By Stefan J. Bos, Chief International Correspondent BosNewsLife
AMSTERDAM/BUDAPEST/TEHRAN (BosNewsLife)-- The Netherlands says it has frozen official contacts with Iran to protest the hanging of a Dutch-Iranian woman and will ask the European Union to take action against the country.
Zahra Bahrami was executed Saturday, January 29, more than a year after she was detained during protests against the re-election of Iranian President Mahmoud Ahmadinejad. She was held in Tehran's notorious Evin prison, where several Christians have complained of mistreatment, BosNewsLife learned.
Dutch Foreign Minister Uri Rosenthal told reporters he was informed by the Iranian ambassador to the Netherlands that Bahrami, 45, was executed Saturday, January 30, in the capital Tehran.
Iranian officials said Bahrami was hanged for possessing and selling drugs. But the woman's daughter was quoted by the New York-based rights group International Campaign for Human Rights in Iran as saying the drug charges were fabricated.
Human-rights activists point out that Bahrami, who had dual Dutch and Iranian nationality, was detained in Tehran during protests against the re-election of Iranian President Mahmoud Ahmadinejad in December 2009.
Dutch Minister Rosenthal has condemned the hanging of Bahrami. The execution of Bahrami "is a barbaric act of the Iranian regime," he said. Rosenthal said he is also shocked because the day before the execution Iranian authorities told him "the legal procedures were not yet closed."
The Netherlands, he added, has therefore decided "to freeze all official contacts with Iran," meaning that Iranian embassy diplomats can not have meetings with Dutch officials without prior written approval.
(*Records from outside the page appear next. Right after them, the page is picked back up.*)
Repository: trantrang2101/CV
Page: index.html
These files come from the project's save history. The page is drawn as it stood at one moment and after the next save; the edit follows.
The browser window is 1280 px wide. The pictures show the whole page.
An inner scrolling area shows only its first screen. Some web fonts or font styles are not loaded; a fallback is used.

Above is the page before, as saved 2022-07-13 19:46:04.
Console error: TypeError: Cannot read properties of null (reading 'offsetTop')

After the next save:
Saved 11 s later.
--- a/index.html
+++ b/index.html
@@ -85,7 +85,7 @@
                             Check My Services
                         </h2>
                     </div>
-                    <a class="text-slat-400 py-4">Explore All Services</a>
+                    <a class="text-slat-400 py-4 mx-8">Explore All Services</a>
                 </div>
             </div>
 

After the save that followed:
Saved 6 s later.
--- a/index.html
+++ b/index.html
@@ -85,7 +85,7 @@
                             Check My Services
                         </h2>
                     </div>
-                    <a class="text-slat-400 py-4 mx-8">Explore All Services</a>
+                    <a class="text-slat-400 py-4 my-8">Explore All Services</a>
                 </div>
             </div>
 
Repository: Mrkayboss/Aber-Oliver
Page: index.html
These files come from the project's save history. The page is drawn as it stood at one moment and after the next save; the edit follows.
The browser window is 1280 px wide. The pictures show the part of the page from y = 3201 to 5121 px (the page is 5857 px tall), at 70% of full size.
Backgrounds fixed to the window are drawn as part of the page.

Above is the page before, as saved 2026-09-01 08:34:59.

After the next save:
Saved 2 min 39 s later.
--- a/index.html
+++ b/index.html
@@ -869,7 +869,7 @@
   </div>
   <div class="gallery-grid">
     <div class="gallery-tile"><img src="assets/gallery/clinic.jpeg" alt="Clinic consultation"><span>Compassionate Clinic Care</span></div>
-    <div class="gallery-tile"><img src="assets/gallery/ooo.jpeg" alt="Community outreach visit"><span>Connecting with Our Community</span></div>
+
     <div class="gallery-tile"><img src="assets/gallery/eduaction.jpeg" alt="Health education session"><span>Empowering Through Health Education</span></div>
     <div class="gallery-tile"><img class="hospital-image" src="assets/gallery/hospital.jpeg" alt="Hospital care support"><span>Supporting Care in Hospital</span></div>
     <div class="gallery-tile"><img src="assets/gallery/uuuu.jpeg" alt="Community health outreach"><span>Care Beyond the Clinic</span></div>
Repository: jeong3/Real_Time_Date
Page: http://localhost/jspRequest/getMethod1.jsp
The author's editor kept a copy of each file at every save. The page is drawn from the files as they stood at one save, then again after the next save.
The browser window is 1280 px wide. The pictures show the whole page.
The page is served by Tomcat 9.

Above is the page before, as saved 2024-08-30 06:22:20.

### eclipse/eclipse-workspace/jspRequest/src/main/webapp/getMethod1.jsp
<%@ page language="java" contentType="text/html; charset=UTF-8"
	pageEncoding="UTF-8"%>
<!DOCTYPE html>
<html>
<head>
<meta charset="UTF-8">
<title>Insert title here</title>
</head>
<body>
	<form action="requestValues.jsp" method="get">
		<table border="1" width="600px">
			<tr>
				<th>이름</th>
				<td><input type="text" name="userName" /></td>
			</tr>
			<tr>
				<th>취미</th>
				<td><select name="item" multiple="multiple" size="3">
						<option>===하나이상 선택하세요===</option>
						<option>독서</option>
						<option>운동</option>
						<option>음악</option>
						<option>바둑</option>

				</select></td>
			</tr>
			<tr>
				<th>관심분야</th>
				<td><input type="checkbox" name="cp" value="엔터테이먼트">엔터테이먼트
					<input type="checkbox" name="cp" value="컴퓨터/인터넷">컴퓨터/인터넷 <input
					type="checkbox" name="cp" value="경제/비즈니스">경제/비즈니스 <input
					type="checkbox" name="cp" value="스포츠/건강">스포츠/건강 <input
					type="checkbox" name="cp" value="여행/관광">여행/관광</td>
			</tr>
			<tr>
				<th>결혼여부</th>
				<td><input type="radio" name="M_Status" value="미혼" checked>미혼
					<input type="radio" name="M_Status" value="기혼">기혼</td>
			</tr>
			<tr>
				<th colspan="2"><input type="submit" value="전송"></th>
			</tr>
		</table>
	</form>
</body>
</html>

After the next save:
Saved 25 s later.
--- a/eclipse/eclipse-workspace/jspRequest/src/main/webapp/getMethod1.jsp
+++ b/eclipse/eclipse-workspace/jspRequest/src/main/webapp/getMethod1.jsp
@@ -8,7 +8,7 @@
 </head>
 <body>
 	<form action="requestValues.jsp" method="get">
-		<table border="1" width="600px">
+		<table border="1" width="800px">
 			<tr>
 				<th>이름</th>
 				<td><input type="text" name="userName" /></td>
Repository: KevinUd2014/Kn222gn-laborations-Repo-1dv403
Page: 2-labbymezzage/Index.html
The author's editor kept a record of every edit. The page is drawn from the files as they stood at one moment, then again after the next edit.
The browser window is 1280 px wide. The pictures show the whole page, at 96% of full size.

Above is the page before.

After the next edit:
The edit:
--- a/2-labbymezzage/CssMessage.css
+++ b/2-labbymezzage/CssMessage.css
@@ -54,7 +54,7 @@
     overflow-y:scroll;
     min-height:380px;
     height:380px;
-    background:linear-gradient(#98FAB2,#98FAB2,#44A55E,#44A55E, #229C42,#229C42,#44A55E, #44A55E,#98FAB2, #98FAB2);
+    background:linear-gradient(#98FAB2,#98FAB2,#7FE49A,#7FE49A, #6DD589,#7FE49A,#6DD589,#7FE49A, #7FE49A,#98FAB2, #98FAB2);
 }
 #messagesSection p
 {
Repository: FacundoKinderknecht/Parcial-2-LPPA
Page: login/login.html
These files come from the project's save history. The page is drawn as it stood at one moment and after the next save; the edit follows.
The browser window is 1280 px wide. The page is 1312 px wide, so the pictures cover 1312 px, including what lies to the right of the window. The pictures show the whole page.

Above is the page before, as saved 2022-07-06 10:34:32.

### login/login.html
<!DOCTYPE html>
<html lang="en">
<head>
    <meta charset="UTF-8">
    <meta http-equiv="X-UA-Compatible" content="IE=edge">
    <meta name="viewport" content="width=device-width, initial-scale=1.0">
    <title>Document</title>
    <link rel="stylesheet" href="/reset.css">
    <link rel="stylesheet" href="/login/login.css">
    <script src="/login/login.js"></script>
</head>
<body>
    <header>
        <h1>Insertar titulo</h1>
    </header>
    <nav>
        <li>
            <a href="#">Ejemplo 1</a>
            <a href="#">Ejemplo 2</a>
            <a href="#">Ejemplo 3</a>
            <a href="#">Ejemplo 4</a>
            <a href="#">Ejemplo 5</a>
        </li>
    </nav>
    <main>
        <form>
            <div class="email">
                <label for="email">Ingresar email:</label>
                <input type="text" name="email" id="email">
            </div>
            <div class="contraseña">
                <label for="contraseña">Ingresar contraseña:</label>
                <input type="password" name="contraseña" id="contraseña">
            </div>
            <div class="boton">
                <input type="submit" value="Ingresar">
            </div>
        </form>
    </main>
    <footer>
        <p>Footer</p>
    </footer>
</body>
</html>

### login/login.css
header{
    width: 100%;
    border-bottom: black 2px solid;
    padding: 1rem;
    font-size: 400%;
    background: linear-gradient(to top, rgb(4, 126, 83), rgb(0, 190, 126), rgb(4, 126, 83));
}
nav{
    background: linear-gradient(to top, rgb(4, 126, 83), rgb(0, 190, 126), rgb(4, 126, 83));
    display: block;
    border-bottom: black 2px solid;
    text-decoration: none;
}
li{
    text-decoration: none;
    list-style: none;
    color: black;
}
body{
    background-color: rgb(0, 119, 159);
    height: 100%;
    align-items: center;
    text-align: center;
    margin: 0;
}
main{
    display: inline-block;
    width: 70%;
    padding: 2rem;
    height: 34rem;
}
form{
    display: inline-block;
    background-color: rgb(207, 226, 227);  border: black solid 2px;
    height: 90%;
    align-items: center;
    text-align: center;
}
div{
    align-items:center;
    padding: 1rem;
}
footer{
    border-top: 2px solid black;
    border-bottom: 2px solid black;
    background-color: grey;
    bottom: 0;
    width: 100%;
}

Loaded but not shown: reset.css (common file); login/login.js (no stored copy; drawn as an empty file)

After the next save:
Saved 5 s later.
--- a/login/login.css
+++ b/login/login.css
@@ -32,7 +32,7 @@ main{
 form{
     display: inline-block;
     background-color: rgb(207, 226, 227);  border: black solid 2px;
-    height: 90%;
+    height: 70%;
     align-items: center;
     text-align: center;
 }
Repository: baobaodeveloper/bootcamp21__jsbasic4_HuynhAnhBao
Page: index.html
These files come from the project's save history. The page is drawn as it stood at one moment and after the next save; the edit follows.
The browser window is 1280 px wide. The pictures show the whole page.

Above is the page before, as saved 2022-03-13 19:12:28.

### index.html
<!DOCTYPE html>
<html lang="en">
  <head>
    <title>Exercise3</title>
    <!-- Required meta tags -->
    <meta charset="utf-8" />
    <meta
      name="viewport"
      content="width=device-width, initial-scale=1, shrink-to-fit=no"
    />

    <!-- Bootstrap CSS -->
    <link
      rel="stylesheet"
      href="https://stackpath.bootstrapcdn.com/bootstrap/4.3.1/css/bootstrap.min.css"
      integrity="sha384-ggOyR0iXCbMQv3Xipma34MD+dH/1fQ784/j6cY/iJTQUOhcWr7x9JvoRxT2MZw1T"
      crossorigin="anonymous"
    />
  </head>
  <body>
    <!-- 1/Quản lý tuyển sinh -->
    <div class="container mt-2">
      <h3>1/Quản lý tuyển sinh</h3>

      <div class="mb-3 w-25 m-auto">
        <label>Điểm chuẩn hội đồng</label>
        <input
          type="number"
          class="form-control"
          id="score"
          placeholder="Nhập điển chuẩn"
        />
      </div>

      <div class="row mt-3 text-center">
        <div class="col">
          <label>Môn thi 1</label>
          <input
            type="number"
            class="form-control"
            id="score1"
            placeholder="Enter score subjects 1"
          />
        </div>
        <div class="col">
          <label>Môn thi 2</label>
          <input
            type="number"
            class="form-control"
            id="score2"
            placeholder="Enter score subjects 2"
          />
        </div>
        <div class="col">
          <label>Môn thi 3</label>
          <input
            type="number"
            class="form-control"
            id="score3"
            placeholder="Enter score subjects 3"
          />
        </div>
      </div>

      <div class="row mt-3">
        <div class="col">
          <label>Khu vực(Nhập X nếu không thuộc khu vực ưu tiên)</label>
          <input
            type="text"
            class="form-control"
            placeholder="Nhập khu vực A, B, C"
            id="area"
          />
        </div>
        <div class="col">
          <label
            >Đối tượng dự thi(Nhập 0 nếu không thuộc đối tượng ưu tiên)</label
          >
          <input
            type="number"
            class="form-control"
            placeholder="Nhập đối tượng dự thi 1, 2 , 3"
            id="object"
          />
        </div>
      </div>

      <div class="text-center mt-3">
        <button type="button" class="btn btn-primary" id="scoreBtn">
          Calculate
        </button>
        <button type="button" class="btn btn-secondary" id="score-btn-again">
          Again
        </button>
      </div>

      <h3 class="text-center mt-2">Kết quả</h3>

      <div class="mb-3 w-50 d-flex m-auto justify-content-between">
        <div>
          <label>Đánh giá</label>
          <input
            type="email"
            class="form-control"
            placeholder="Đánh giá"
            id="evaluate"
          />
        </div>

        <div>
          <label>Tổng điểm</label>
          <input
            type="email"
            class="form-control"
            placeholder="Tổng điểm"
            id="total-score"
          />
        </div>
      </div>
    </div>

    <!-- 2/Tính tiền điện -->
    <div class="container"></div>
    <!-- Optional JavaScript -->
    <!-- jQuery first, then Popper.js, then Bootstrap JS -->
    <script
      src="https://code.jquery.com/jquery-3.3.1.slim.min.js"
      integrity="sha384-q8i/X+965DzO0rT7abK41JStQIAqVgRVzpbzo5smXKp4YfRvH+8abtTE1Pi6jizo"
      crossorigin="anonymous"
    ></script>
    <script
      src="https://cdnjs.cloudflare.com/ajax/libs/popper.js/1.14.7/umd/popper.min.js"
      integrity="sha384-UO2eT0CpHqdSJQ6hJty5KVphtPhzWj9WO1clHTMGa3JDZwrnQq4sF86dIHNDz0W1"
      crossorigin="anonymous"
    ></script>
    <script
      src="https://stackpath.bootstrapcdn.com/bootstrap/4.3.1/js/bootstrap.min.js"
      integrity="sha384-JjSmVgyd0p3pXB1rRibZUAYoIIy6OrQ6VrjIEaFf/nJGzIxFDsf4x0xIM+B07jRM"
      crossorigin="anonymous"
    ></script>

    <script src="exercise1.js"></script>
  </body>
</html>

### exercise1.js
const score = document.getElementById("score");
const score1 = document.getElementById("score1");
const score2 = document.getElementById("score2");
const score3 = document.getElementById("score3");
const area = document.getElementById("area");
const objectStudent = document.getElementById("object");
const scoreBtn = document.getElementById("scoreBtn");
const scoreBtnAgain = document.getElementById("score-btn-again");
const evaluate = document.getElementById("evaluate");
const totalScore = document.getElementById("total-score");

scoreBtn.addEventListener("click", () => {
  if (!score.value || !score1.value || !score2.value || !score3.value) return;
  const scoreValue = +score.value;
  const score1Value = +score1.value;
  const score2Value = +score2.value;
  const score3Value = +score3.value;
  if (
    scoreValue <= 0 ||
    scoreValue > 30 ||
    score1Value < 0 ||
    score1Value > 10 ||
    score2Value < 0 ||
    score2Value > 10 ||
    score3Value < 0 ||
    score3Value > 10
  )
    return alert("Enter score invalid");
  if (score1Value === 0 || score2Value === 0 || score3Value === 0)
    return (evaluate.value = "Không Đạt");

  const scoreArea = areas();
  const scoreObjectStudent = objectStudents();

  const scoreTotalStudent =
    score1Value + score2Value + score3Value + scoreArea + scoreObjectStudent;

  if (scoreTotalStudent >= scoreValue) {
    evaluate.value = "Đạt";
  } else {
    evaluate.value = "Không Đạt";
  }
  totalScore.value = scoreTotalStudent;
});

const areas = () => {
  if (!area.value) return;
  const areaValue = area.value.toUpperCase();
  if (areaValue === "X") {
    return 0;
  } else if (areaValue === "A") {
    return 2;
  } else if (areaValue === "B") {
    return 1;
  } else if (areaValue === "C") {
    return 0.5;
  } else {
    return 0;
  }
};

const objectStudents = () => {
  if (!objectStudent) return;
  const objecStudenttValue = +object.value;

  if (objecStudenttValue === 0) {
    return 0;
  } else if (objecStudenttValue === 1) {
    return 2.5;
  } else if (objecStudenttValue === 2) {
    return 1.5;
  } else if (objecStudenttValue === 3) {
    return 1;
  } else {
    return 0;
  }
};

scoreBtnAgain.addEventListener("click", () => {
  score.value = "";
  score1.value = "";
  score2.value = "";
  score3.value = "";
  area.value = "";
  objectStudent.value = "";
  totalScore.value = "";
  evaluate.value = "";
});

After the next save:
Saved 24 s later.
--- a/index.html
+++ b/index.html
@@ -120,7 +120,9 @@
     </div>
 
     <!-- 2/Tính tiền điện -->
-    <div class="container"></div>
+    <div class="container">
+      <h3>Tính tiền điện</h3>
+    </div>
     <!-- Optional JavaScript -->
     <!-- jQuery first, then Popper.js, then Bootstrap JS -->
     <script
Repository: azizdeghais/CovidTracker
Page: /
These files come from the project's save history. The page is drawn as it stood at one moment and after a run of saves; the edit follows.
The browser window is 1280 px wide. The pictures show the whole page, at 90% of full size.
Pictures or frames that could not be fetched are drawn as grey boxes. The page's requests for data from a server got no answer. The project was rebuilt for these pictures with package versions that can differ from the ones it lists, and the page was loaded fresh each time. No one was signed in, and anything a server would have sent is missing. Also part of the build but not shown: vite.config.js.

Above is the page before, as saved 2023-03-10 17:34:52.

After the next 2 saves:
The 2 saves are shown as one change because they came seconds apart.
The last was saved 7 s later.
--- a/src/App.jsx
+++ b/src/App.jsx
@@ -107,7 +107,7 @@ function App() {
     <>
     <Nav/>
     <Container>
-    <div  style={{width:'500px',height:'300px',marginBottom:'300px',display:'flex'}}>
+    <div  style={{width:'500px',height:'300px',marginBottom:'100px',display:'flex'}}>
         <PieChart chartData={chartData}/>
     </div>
Additionally, he the minister said he would ask the Council of Foreign Ministers of the European Union on Monday, January 31, to take actions against Iran. He said EU foreign policy chief Catherine Ashton is investigating possible measures against Iran.
The Iranian Embassy in the Netherlands has defended the execution. In a statement, it said Bahrami was a member of an international drug trafficking ring, who traveled on Dutch, Iranian and Spanish passports with different personal information.
It said Bahrami, who was born in Iran but gained Dutch citizenship after moving to the Netherlands, was accorded the legal rights of an Iranian citizen. Tehran does not recognize dual nationality.
Bahrami's Dutch lawyer, Adrie Tilburg, questioned the fairness of the trial. Iran made clear that "two lawyers would be involved in the case, with financial support from the Dutch government. But now there is the sudden announcement that the death penalty ruling has been carried out," he said.
The European Union, currently chaired by Hungary, has expressed concerns about the many public executions in Iran.